A 45-year-old south suburban man was charged with a hate crime after he called a Muslim-American civil rights advocate, said, “We will kill you,” and left his own phone number in the voicemail, prosecutors said Saturday.
Marvin Meyer, of Oak Forest, admitted calling the deputy director of the Council on American-Islamic Relations’ Chicago office on May 16, according to prosecutors. Meyer was charged with a felony count of a hate crime and a misdemeanor count of a telephone threat, Chicago police said.
“Hey. Guess what? This is America calling,” Meyer’s call to Sufyan Sohel’s office voicemail began, according to prosecutors. “You are not welcome here. Take your (double expletive) back to Syria. We will kill you.”
Sohel, an American-born attorney whose parents came to this country from India, oversees CAIR Chicago’s legal strategy. Prosecutors said he does not know Meyer.
The phone message insulted Allah and Democrats, according to prosecutors, who said Meyer not only gave out his phone number but also asked, “Do I seem afraid of you?”
After Sohel reported the incident, Chicago police obtained phone records showing Meyer as the only subscriber on the telephone account, authorities said.
At the Leighton Criminal Court Building, Judge James Brown ordered Meyer held on $75,000 bail and required him to wear an electronic monitoring device once released.
Sohel told the Tribune he was relieved about the charges. “I’m very happy with the seriousness the Chicago Police Department and Cook County state’s attorney’s office took in the matter,” he said.
Sohel said the incident highlights why many Muslim-Americans are increasingly concerned about anti-Muslim and anti-immigrant rhetoric.
Groups like the Southern Poverty Law Center and the Anti-Defamation League have reported spikes in Anti-Muslim and anti-Semitic hate crimes in recent years. So far this year, CAIR Chicago has received about 400 calls reporting discrimination against Muslim-Americans, which is the group’s usual total for the entire year, Sohel said.

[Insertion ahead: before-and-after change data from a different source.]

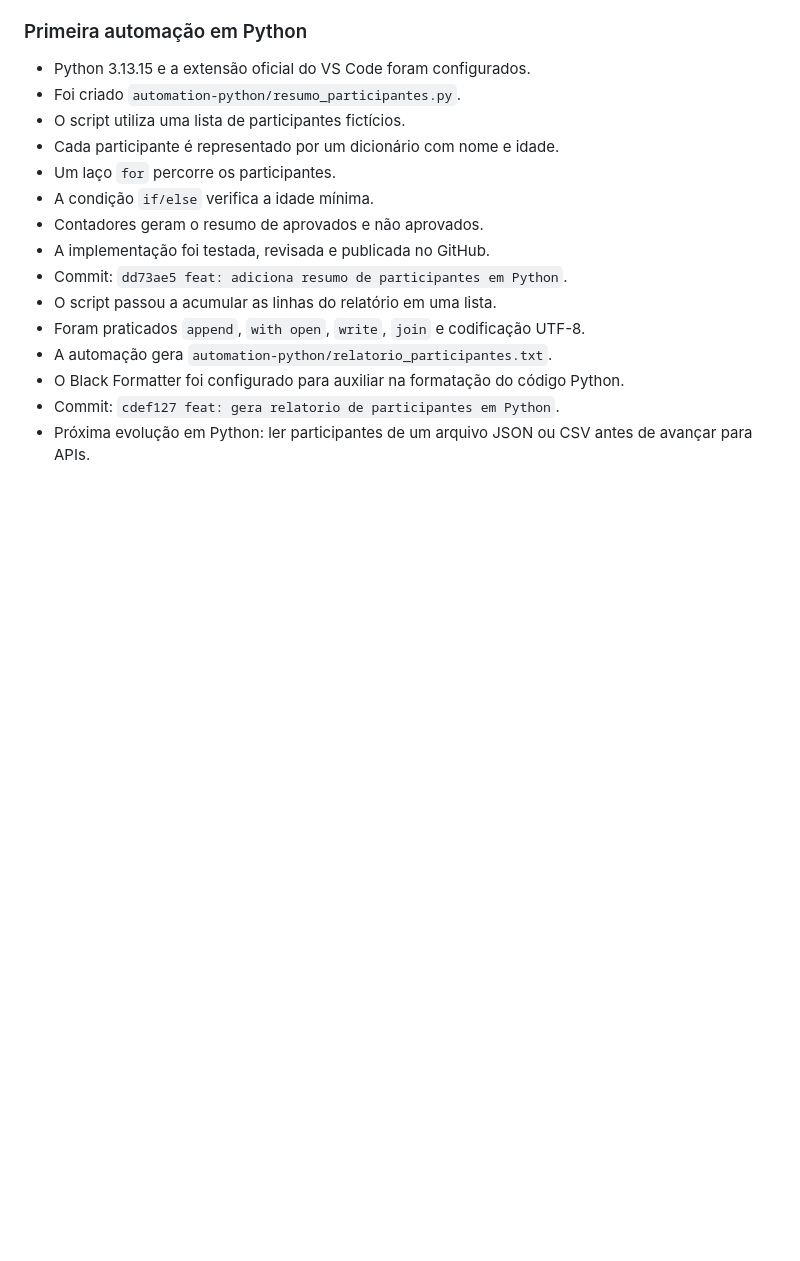
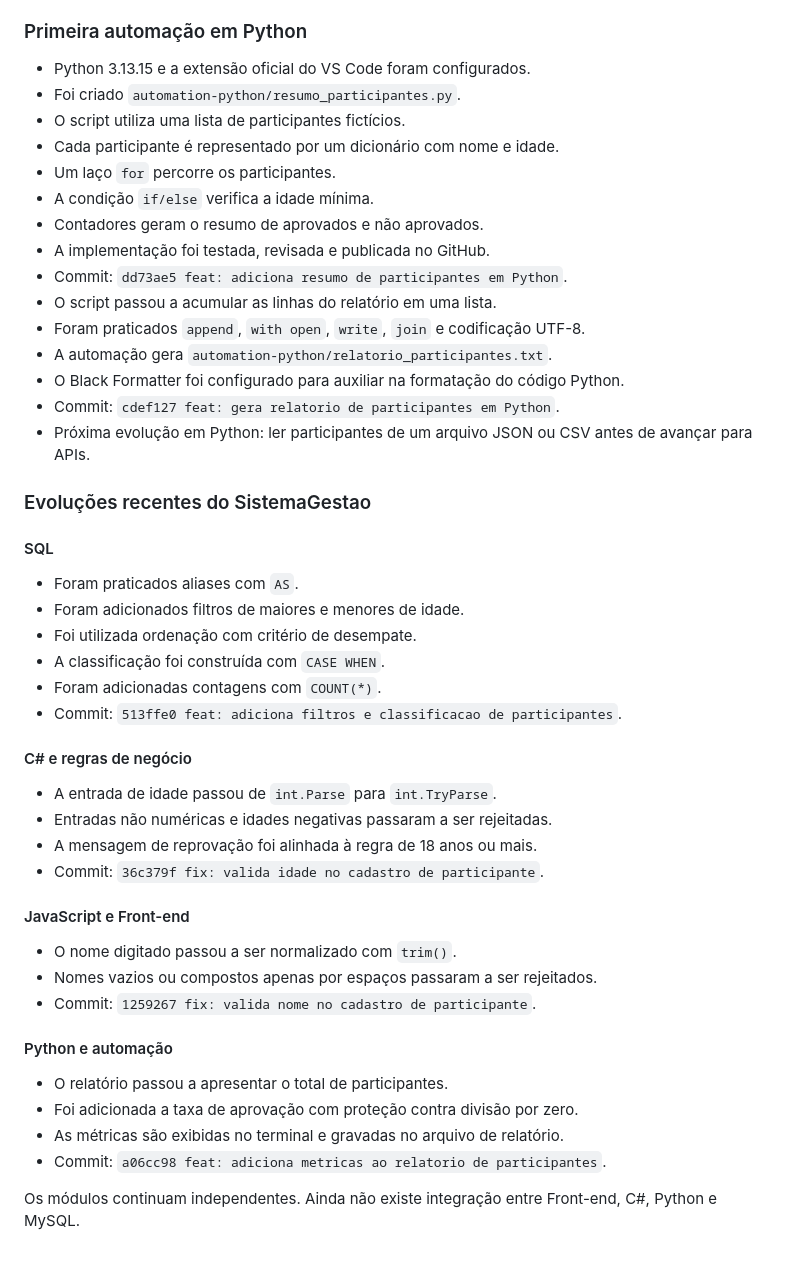
Before and after one commit to PedroPorto021/SistemaGestao, a Markdown page: docs/trilha-aprendizagem.md, the part around the change. GitHub-like rendering; blank space fills up the shorter version.

Commit message:
docs: atualiza progresso recente do SistemaGestao

```diff
--- a/docs/trilha-aprendizagem.md
+++ b/docs/trilha-aprendizagem.md
@@ -110,3 +110,36 @@ Este documento complementa o `Guia_Estrategico_Desenvolvimento_TI_IA_Renda.pdf`.
 - O Black Formatter foi configurado para auxiliar na formatação do código Python.
 - Commit: `cdef127 feat: gera relatorio de participantes em Python`.
 - Próxima evolução em Python: ler participantes de um arquivo JSON ou CSV antes de avançar para APIs.
+
+### Evoluções recentes do SistemaGestao
+
+#### SQL
+
+- Foram praticados aliases com `AS`.
+- Foram adicionados filtros de maiores e menores de idade.
+- Foi utilizada ordenação com critério de desempate.
+- A classificação foi construída com `CASE WHEN`.
+- Foram adicionadas contagens com `COUNT(*)`.
+- Commit: `513ffe0 feat: adiciona filtros e classificacao de participantes`.
+
+#### C# e regras de negócio
+
+- A entrada de idade passou de `int.Parse` para `int.TryParse`.
+- Entradas não numéricas e idades negativas passaram a ser rejeitadas.
+- A mensagem de reprovação foi alinhada à regra de 18 anos ou mais.
+- Commit: `36c379f fix: valida idade no cadastro de participante`.
+
+#### JavaScript e Front-end
+
+- O nome digitado passou a ser normalizado com `trim()`.
+- Nomes vazios ou compostos apenas por espaços passaram a ser rejeitados.
+- Commit: `1259267 fix: valida nome no cadastro de participante`.
+
+#### Python e automação
+
+- O relatório passou a apresentar o total de participantes.
+- Foi adicionada a taxa de aprovação com proteção contra divisão por zero.
+- As métricas são exibidas no terminal e gravadas no arquivo de relatório.
+- Commit: `a06cc98 feat: adiciona metricas ao relatorio de participantes`.
+
+Os módulos continuam independentes. Ainda não existe integração entre Front-end, C#, Python e MySQL.
```
Also changed, not shown: README.md (+5 -1 lines).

“His comments were very violent in nature,” said Sohel, “and he threatened to kill people, and that raised flags and that kind of shook me because when people use that sort of language, it made me both fearful for me and my team, but I also got a sense of being unwelcome in the only country that I’ve ever called home.”